Mesosphere - A completely different contender in the infrastructure landscape, built as a kernel and designed for datacenter scale deployments, whilst keeping developers at it’s focus to create one unified cluster interface.
At the moment it’s not clear on an obvious winner, all four solutions above are still evolving and no clear winner may ever emerge. However it is clear that each of the four above are working to an open operating model of ‘Batteries included, but removable’ essentially meaning you can change the working parts of each system to fit you infrastructure needs.
We could integrate into monitoring tools such as Nagios, DataDog or OpsViewfor service monitoring and availability events, but this introduces further dependencies into our infrastructure, it doesn’t allow us to tightly couple our service discovery with running applications, so the ability to take action on services being unavailable would require even further dependent applications or scripts.
Whilst we require monitoring and availability checking in any stack to ensure the ‘lights are kept on’, this isn’t one of our four main concrete requirements for building a highly available architecture, it’s generally considered good practise to use such tools, but it’s not a core enabler at the moment.
Service Discovery is essentially a global persistence store accessible across an entire cluster which can be subscribed to at an application level. Services running on a cluster will make their existence know by registering themselves onto the persistence store, typically by their IP and Port Number, other applications such as load balancers will then subscribe to this information and take action if it changes. In an nginx setup for a load balanced JSON API, we may subscribe the load balancer pool so when new instances of the JSON API are available on the cluster, the load balancer will know it has additional resources to send requests too, improving availability.

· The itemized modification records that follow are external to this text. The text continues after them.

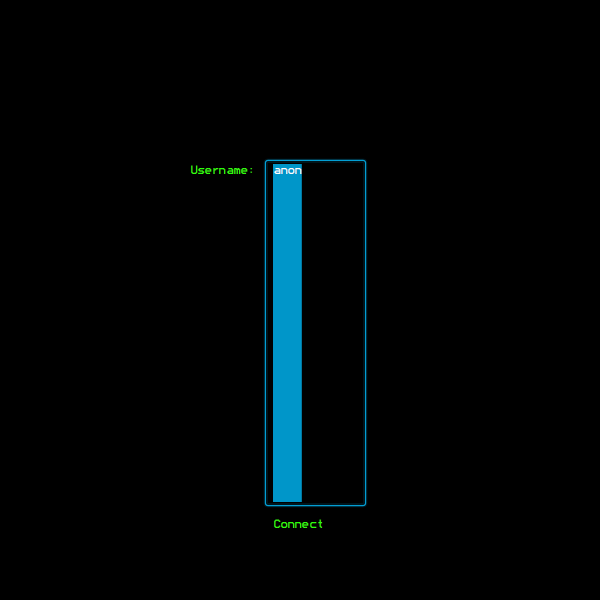
Repository: silic4-ivey/River
Program's window: java RiverClient/src/Main.java
An editor plug-in stored every save of this project. The program's window is shown before and after the next save, followed by the edit.
It runs on Java 21 on a 1366 x 768 screen with JavaFX 11; the title bar is not drawn. It also reads RiverClient/resources/fonts/Modeseven-L3n5.ttf.

Above is the program's window before, as saved 2021-08-16 18:55:19.

After the next save:
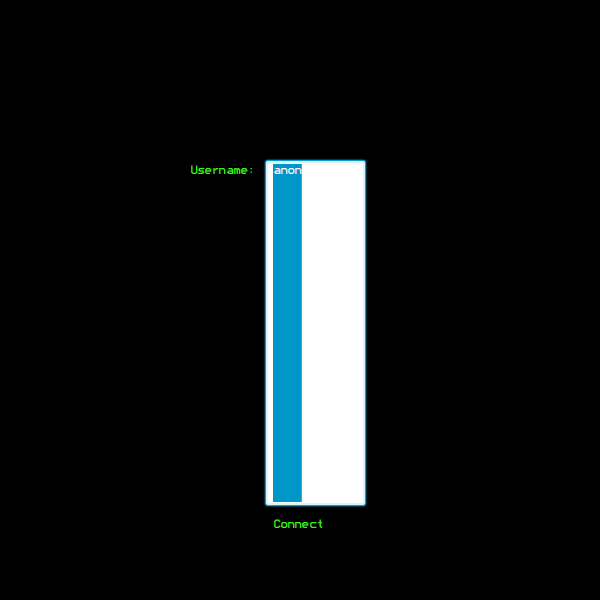
Saved 15 s later.
--- a/RiverClient/src/MainUI.java
+++ b/RiverClient/src/MainUI.java
@@ -52,7 +52,7 @@
 		}
 
 		text.setStyle("-fx-text-inner-color: #39ff14");
-		text.setStyle("-fx-control-inner-background: black");
+		//text.setStyle("-fx-control-inner-background: black");
 		//text.setStyle("-fx-border-color: #39ff14");
 
 		userLbl.setTextFill(Color.web("#39ff14"));
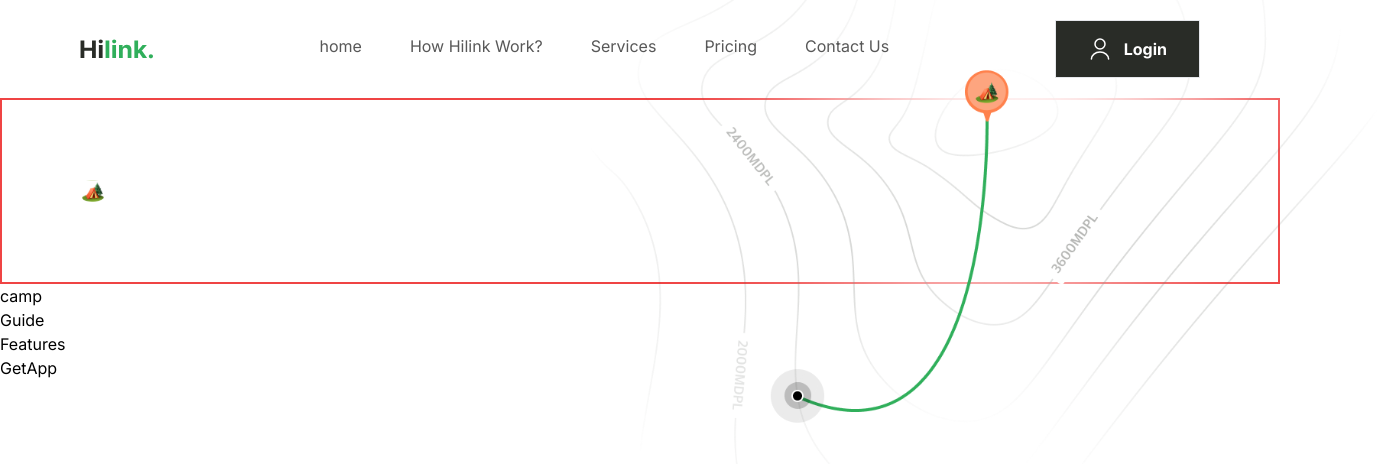
Repository: abdulrahmanmahmood/Travel-App
Page: /
These files come from the project's save history. The page is drawn as it stood at one moment and after the next save; the edit follows.
The browser window is 1280 px wide. The page is 1392 px wide, so the pictures cover 1392 px, including what lies to the right of the window. The pictures show the whole page.
The project was rebuilt for these pictures with package versions that can differ from the ones it lists, and the page was loaded fresh each time. The framework's server and built-in components were replaced by stand-ins that run in the browser. Also part of the build but not shown: next.config.js.

Above is the page before, as saved 2023-11-01 14:10:37.

### app/layout.tsx
import './globals.css'
import type { Metadata } from 'next';
import './globals.css'
import Navbar from '@/components/Navbar';


export const metadata: Metadata = {
  title: 'Travel',
  description: 'Travel UI/UX App for camping',
}

export default function RootLayout({
  children,
}: {
  children: React.ReactNode
}) {
  return (
    <html lang="en">
      <body >
        <Navbar/>
        {children}
      </body>
    </html>
  )
}

### app/page.tsx
import Features from "@/components/Features"
import GetApp from "@/components/GetApp"
import Guide from "@/components/Guide"
import Hero from "@/components/Hero"
import Camp from "@/components/camp"

export default function Home() {
  return (
    <>
    <Hero/>
    <Camp/>
    <Guide/>
    <Features/>
    <GetApp/>
 </>
  )
}

### components/Navbar.tsx
import { NAV_LINKS } from "@/constants";
import Image from "next/image";
import Link from "next/link";
import Button from "./Button";

const Navbar = () => {
  return (
    <nav
      className=" flexBetween max-container padding-container relative z-30
    py-5"
    >
      <Link href="/">
        <Image src="/hilink-logo.svg" alt="logo" width={74} height={28} />
      </Link>
      <ul className="hidden h-full gap-12 lg:flex">
        {NAV_LINKS.map((link) => (
          <Link
            href={link.href}
            key={link.key}
            className="regular-16 text-gray-50 flexCenter cursor-pointer pb-1.5 transition-all hover:font-bold"
          >
            {link.label}
          </Link>
        ))}
      </ul>
      <div className="lg:flexCenter  hidden ">
        <Button
          type="button"
          title="Login"
          icon="/user.svg"
          variant="btn_dark_green"
        />
      </div>
      <Image
        src="/menu.svg"
        alt="menu"
        width={32}
        height={32}
        className="inline-block cursor-pointer lg:hidden"
      />
    </nav>
  );
};

export default Navbar;

### components/Features.tsx


function Features() {
  return (
    <div>Features</div>
  )
}

export default Features

### components/GetApp.tsx


function GetApp() {
  return (
    <div>GetApp</div>
  )
}

export default GetApp

### components/Guide.tsx


function Guide() {
  return (
    <div>Guide</div>
  )
}

export default Guide

### components/Hero.tsx
import Image from "next/image";

function Hero() {
  return (
    <section className="max-container padding-container flex flex-col gap-20
    py-10 pb-32 md:gap-27 lg:py-20  xl:flex-row border-2 border-red-500">
      <div className="hero-map"/>
      {/* LEFT */}
      <div className="relative z-20 flex flex-1 flex-col xl:w-1/2">
        <Image src='/camp.svg' alt="camp" width={22} height={22}/>
      </div>
    </section>
  );
}

export default Hero;

### components/camp.tsx


function camp() {
  return (
    <div>camp</div>
  )
}

export default camp

### constants/index.ts
export const NAV_LINKS = [
  {href:"/", key:"home", label:"home"},
  { href: '/', key: 'how_hilink_work', label: 'How Hilink Work?' },
  { href: '/', key: 'services', label: 'Services' },
  { href: '/', key: 'pricing ', label: 'Pricing ' },
  { href: '/', key: 'contact_us', label: 'Contact Us' },
]

### components/Button.tsx
import Image from "next/image";

type ButtonProps ={
  type:'button'| 'submit';
  title:string;
  icon?:string;
  variant:'btn_dark_green'

}


function Button({type, title, icon, variant}: ButtonProps) {
  return (
    <button type={type} className={`flexCenter gap-3 roudned-full border ${variant}`}>

      {icon && <Image src={icon} alt={title} width={24} height={24}/>}
      <label className="bold-16 whitespace-nowrap">{title}</label>
    </button>
  )
}

export default Button

Loaded but not shown: app/globals.css (common file); tailwind.config.ts (common file)

After the next save:
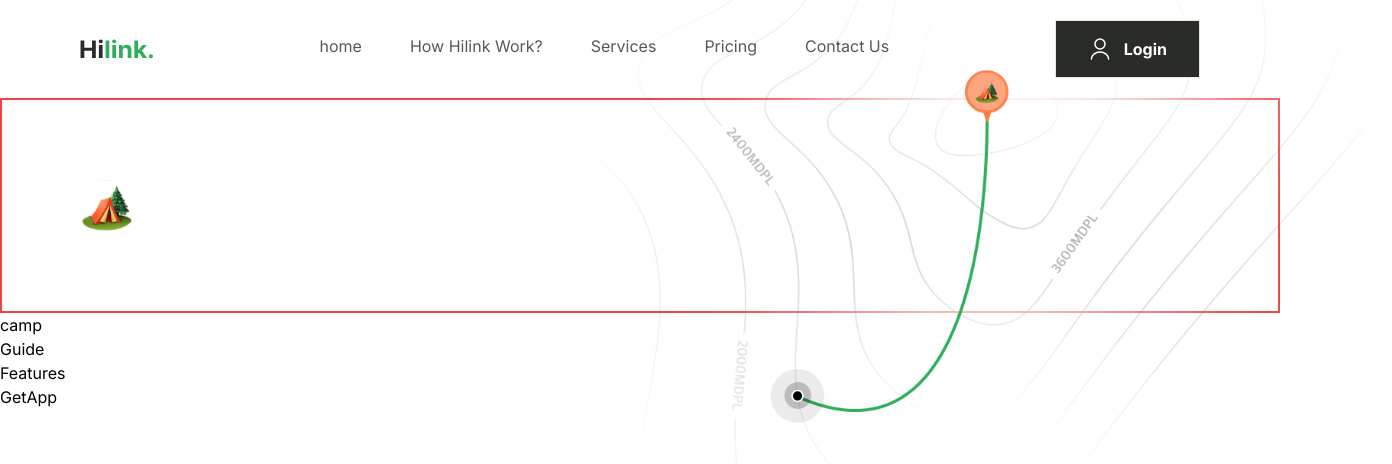
Saved 27 s later.
--- a/components/Hero.tsx
+++ b/components/Hero.tsx
@@ -7,7 +7,7 @@ function Hero() {
       <div className="hero-map"/>
       {/* LEFT */}
       <div className="relative z-20 flex flex-1 flex-col xl:w-1/2">
-        <Image src='/camp.svg' alt="camp" width={22} height={22}/>
+        <Image src='/camp.svg' alt="camp" width={50} height={50}/>
       </div>
     </section>
   );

Here are some emerging service discovery solutions currently available to use:
Etcd & confd - A distributed key-value store and cluster discovery service, developed as a fundamental component of the CoreOS ecosystem, combined with confd etcd becomes a powerful service discovery tool for dynamically reconfiguring services such as load balancers to ensure availability. Etcd also provides a HTTP interface for communication.
Consul & confd -Similar to Etcd, Consul however provides a DNS query interface for service discovery.
Mesosphere & Marathon - mesosphere has service discovery built in, when combined with Marathon mesosphere is able to deploy, manage and sync a HAProxy service based on current service availability within a cluster.
CoreOS and mesosphere both offer complete solutions to application deployment through containers, commercial support and some heavyweight cloud supplier backing.